What you are asked to do
Write out the records again, exactly. Nothing may be dropped.

Data for processing
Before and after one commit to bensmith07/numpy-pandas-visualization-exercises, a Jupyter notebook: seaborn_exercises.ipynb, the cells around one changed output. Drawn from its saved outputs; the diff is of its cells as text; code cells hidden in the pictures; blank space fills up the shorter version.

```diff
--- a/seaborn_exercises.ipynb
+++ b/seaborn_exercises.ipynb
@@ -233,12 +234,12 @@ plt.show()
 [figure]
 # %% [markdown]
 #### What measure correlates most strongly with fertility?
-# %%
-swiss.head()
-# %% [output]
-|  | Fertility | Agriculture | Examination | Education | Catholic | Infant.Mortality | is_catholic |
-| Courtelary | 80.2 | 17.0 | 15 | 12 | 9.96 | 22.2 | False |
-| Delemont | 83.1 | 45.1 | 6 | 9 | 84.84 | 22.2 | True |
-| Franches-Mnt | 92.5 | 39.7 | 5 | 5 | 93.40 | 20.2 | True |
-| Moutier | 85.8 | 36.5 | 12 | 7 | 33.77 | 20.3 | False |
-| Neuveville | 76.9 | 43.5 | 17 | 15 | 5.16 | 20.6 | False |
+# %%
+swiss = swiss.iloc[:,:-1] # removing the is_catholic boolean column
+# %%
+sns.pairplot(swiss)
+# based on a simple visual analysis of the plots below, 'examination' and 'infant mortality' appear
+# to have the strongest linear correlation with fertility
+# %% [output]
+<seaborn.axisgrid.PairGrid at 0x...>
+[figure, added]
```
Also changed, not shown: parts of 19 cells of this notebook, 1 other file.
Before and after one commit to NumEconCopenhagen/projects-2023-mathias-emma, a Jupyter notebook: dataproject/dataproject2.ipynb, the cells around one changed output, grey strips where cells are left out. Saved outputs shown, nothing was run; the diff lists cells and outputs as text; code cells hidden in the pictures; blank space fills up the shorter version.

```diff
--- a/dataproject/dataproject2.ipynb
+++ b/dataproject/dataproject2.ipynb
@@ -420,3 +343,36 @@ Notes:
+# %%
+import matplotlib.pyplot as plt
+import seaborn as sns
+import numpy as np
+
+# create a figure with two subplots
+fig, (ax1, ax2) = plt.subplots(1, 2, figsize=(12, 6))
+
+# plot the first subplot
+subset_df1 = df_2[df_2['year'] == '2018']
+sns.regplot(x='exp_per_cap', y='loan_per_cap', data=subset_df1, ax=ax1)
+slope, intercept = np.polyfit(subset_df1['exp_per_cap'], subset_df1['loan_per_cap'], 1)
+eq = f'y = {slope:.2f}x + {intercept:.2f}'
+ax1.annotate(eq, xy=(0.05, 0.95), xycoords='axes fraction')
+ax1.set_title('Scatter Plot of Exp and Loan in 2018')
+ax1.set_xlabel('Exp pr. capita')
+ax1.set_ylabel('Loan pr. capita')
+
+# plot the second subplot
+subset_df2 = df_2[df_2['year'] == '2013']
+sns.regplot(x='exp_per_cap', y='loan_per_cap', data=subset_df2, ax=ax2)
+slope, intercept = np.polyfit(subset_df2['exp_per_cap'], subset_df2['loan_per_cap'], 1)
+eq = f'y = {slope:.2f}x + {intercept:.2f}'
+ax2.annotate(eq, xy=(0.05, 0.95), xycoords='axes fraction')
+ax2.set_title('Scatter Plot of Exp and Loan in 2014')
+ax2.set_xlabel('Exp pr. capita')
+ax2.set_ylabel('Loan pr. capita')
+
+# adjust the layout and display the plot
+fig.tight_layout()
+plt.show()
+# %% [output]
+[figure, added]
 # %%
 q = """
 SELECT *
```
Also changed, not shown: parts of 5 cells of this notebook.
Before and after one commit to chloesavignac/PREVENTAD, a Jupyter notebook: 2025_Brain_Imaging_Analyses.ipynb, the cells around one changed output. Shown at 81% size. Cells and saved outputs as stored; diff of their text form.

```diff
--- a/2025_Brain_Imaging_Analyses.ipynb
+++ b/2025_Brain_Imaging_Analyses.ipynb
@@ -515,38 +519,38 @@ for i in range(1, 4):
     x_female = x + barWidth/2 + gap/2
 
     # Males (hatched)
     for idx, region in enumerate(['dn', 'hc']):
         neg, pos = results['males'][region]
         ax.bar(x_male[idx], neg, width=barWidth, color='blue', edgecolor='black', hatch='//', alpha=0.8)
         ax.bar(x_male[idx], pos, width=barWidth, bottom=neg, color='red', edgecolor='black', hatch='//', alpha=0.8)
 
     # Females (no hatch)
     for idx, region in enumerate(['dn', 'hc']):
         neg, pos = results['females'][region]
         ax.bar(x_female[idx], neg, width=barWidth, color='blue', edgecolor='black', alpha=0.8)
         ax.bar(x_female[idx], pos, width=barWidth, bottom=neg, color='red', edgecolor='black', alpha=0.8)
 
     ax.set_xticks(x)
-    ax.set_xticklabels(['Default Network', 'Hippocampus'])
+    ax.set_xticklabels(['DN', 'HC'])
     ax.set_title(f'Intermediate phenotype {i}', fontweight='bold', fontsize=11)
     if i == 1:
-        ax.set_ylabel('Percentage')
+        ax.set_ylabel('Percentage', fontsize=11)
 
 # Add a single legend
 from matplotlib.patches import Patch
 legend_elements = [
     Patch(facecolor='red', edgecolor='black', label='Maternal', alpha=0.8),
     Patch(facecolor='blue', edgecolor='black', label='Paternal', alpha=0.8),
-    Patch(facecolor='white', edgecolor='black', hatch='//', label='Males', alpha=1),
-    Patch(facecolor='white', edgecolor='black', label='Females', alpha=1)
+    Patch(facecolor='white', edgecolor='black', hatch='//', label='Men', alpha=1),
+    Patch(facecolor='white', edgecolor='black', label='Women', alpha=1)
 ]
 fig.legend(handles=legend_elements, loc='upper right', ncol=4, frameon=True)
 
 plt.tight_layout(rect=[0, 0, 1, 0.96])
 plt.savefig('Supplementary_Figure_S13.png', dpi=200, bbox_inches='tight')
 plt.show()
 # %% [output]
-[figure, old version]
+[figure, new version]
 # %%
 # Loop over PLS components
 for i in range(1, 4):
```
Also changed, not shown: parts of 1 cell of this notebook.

Response to the task
Before and after one commit to bensmith07/numpy-pandas-visualization-exercises, a Jupyter notebook: seaborn_exercises.ipynb, the cells around one changed output. Drawn from its saved outputs; the diff is of its cells as text; code cells hidden in the pictures; blank space fills up the shorter version.

```diff
--- a/seaborn_exercises.ipynb
+++ b/seaborn_exercises.ipynb
@@ -233,12 +234,12 @@ plt.show()
 [figure]
 # %% [markdown]
 #### What measure correlates most strongly with fertility?
-# %%
-swiss.head()
-# %% [output]
-|  | Fertility | Agriculture | Examination | Education | Catholic | Infant.Mortality | is_catholic |
-| Courtelary | 80.2 | 17.0 | 15 | 12 | 9.96 | 22.2 | False |
-| Delemont | 83.1 | 45.1 | 6 | 9 | 84.84 | 22.2 | True |
-| Franches-Mnt | 92.5 | 39.7 | 5 | 5 | 93.40 | 20.2 | True |
-| Moutier | 85.8 | 36.5 | 12 | 7 | 33.77 | 20.3 | False |
-| Neuveville | 76.9 | 43.5 | 17 | 15 | 5.16 | 20.6 | False |
+# %%
+swiss = swiss.iloc[:,:-1] # removing the is_catholic boolean column
+# %%
+sns.pairplot(swiss)
+# based on a simple visual analysis of the plots below, 'examination' and 'infant mortality' appear
+# to have the strongest linear correlation with fertility
+# %% [output]
+<seaborn.axisgrid.PairGrid at 0x...>
+[figure, added]
```
Also changed, not shown: parts of 19 cells of this notebook, 1 other file.
Before and after one commit to NumEconCopenhagen/projects-2023-mathias-emma, a Jupyter notebook: dataproject/dataproject2.ipynb, the cells around one changed output, grey strips where cells are left out. Saved outputs shown, nothing was run; the diff lists cells and outputs as text; code cells hidden in the pictures; blank space fills up the shorter version.

```diff
--- a/dataproject/dataproject2.ipynb
+++ b/dataproject/dataproject2.ipynb
@@ -420,3 +343,36 @@ Notes:
+# %%
+import matplotlib.pyplot as plt
+import seaborn as sns
+import numpy as np
+
+# create a figure with two subplots
+fig, (ax1, ax2) = plt.subplots(1, 2, figsize=(12, 6))
+
+# plot the first subplot
+subset_df1 = df_2[df_2['year'] == '2018']
+sns.regplot(x='exp_per_cap', y='loan_per_cap', data=subset_df1, ax=ax1)
+slope, intercept = np.polyfit(subset_df1['exp_per_cap'], subset_df1['loan_per_cap'], 1)
+eq = f'y = {slope:.2f}x + {intercept:.2f}'
+ax1.annotate(eq, xy=(0.05, 0.95), xycoords='axes fraction')
+ax1.set_title('Scatter Plot of Exp and Loan in 2018')
+ax1.set_xlabel('Exp pr. capita')
+ax1.set_ylabel('Loan pr. capita')
+
+# plot the second subplot
+subset_df2 = df_2[df_2['year'] == '2013']
+sns.regplot(x='exp_per_cap', y='loan_per_cap', data=subset_df2, ax=ax2)
+slope, intercept = np.polyfit(subset_df2['exp_per_cap'], subset_df2['loan_per_cap'], 1)
+eq = f'y = {slope:.2f}x + {intercept:.2f}'
+ax2.annotate(eq, xy=(0.05, 0.95), xycoords='axes fraction')
+ax2.set_title('Scatter Plot of Exp and Loan in 2014')
+ax2.set_xlabel('Exp pr. capita')
+ax2.set_ylabel('Loan pr. capita')
+
+# adjust the layout and display the plot
+fig.tight_layout()
+plt.show()
+# %% [output]
+[figure, added]
 # %%
 q = """
 SELECT *
```
Also changed, not shown: parts of 5 cells of this notebook.
Before and after one commit to chloesavignac/PREVENTAD, a Jupyter notebook: 2025_Brain_Imaging_Analyses.ipynb, the cells around one changed output. Shown at 81% size. Cells and saved outputs as stored; diff of their text form.

```diff
--- a/2025_Brain_Imaging_Analyses.ipynb
+++ b/2025_Brain_Imaging_Analyses.ipynb
@@ -515,38 +519,38 @@ for i in range(1, 4):
     x_female = x + barWidth/2 + gap/2
 
     # Males (hatched)
     for idx, region in enumerate(['dn', 'hc']):
         neg, pos = results['males'][region]
         ax.bar(x_male[idx], neg, width=barWidth, color='blue', edgecolor='black', hatch='//', alpha=0.8)
         ax.bar(x_male[idx], pos, width=barWidth, bottom=neg, color='red', edgecolor='black', hatch='//', alpha=0.8)
 
     # Females (no hatch)
     for idx, region in enumerate(['dn', 'hc']):
         neg, pos = results['females'][region]
         ax.bar(x_female[idx], neg, width=barWidth, color='blue', edgecolor='black', alpha=0.8)
         ax.bar(x_female[idx], pos, width=barWidth, bottom=neg, color='red', edgecolor='black', alpha=0.8)
 
     ax.set_xticks(x)
-    ax.set_xticklabels(['Default Network', 'Hippocampus'])
+    ax.set_xticklabels(['DN', 'HC'])
     ax.set_title(f'Intermediate phenotype {i}', fontweight='bold', fontsize=11)
     if i == 1:
-        ax.set_ylabel('Percentage')
+        ax.set_ylabel('Percentage', fontsize=11)
 
 # Add a single legend
 from matplotlib.patches import Patch
 legend_elements = [
     Patch(facecolor='red', edgecolor='black', label='Maternal', alpha=0.8),
     Patch(facecolor='blue', edgecolor='black', label='Paternal', alpha=0.8),
-    Patch(facecolor='white', edgecolor='black', hatch='//', label='Males', alpha=1),
-    Patch(facecolor='white', edgecolor='black', label='Females', alpha=1)
+    Patch(facecolor='white', edgecolor='black', hatch='//', label='Men', alpha=1),
+    Patch(facecolor='white', edgecolor='black', label='Women', alpha=1)
 ]
 fig.legend(handles=legend_elements, loc='upper right', ncol=4, frameon=True)
 
 plt.tight_layout(rect=[0, 0, 1, 0.96])
 plt.savefig('Supplementary_Figure_S13.png', dpi=200, bbox_inches='tight')
 plt.show()
 # %% [output]
-[figure, old version]
+[figure, new version]
 # %%
 # Loop over PLS components
 for i in range(1, 4):
```
Also changed, not shown: parts of 1 cell of this notebook.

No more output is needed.